Education

Margiotta suggests dividing school district

Posted March 11, 2010 10:13 p.m. EST
Updated March 12, 2010 8:21 a.m. EST

— Wake County school board Chairman Ron Margiotta said within two years, students will be assigned to schools closer to their homes. Though determined, he is aware that changes to the county’s student diversity policy won’t come without a fight.

“We are going to have a new court case every week. Everything is going to be challenged in the courts,” Margiotta said Thursday at the Northern Wake Republican Club.

Last week, the school board voted in favor of a resolution to move away from the school system's longstanding diversity policy, which buses students so that no school has more than 40 percent of students receiving free or reduced-price lunches.

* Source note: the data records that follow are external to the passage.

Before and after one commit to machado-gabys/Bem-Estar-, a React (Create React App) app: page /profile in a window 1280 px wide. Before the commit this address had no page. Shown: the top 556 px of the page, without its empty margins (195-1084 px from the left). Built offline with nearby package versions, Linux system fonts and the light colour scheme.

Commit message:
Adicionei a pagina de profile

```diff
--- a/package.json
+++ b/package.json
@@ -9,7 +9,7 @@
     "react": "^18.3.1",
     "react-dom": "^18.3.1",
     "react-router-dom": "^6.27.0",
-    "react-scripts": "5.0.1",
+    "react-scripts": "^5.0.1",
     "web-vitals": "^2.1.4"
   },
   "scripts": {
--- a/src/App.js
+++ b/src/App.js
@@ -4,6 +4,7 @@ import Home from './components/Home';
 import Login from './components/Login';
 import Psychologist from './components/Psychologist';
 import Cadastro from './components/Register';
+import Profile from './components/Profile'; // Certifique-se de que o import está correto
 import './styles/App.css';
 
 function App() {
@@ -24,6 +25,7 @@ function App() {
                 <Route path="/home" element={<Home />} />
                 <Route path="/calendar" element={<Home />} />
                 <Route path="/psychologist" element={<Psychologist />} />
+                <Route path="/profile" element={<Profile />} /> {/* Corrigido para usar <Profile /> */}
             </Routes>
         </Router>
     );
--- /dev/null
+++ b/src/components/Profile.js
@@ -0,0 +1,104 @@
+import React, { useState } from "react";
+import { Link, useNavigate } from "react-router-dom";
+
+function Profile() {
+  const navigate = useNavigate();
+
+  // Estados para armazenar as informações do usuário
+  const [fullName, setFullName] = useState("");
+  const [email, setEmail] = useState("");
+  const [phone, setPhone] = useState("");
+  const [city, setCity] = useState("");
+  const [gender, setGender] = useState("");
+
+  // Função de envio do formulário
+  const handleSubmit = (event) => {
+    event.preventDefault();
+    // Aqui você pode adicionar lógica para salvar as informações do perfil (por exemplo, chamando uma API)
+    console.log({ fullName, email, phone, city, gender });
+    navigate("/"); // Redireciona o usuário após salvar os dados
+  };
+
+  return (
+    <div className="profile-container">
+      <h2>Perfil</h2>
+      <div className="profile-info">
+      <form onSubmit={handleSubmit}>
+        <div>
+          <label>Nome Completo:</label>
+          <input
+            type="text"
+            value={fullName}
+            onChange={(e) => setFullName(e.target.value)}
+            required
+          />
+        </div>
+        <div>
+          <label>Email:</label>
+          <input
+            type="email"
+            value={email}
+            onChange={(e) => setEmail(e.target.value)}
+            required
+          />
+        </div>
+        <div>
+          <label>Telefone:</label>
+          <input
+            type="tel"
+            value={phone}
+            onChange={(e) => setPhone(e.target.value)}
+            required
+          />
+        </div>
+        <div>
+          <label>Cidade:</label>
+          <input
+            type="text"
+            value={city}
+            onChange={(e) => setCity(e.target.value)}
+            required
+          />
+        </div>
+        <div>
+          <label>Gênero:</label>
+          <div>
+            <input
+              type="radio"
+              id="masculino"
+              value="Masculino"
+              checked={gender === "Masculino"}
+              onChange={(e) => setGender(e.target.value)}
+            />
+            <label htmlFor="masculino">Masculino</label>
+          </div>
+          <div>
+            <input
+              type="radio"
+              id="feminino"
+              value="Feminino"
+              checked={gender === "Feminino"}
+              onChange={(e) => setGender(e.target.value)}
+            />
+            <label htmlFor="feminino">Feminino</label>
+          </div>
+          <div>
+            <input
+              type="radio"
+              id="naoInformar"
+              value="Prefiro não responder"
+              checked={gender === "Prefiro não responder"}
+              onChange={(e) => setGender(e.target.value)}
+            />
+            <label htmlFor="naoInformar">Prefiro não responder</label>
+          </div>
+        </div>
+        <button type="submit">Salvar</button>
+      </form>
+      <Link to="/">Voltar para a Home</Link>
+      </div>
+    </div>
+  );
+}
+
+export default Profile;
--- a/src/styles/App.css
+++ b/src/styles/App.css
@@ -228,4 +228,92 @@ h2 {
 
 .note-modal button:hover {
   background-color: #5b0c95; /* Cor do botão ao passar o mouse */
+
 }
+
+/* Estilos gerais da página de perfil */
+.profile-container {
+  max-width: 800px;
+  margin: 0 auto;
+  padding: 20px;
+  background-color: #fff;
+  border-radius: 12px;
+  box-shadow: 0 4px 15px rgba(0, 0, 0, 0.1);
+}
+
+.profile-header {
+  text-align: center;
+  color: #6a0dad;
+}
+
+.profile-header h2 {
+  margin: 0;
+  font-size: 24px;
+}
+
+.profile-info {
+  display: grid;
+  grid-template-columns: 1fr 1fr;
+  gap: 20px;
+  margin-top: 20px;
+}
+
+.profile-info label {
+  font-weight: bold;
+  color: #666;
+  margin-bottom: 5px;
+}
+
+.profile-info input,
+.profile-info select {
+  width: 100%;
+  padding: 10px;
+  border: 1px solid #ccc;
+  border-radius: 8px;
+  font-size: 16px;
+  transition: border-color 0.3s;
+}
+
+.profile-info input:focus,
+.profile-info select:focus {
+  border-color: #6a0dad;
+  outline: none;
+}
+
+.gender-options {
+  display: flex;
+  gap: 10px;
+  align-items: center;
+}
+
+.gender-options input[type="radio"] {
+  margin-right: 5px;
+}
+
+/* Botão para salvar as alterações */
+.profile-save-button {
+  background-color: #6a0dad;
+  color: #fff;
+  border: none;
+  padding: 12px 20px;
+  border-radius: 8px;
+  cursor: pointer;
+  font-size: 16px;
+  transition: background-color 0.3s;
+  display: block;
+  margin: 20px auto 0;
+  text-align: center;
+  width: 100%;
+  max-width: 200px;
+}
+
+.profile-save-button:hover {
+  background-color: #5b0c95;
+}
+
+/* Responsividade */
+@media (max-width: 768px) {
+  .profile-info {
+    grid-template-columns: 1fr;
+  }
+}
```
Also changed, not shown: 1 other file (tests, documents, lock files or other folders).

Critics of the plan argue, in part, that it will segregate poor students and keep them from receiving the same quality of education as more advantaged students. School board members, however, have insisted that they have no plans to segregate students and that student achievement is their top priority.

On Thursday, Margiotta also mentioned the possibility of dividing the district into pieces.

“There is a big difference in what goes on in Zebulon and what goes on in the southwestern part of Cary,” he said. “They should have their own school districts or, at least, assignment zones and have a certain amount of autonomy.”

Recently the National Association for the Advancement of Colored People joined the state chapter on Tuesday in calling for Margiotta’s resignation after comments he made during a heated public hearing on March 2.

Margiotta could be heard saying, “Here come the animals out of their cages," during the meeting on the school system’s assignment policy. He said he was referring to people in the crowd being disrespectful as his friend, who is black, was speaking.

Rev. William Barber, president of the state NAACP, says the comment by Margiotta is evidence of "racist attitudes" on the board.

Margiotta has said he will only leave if voters remove him.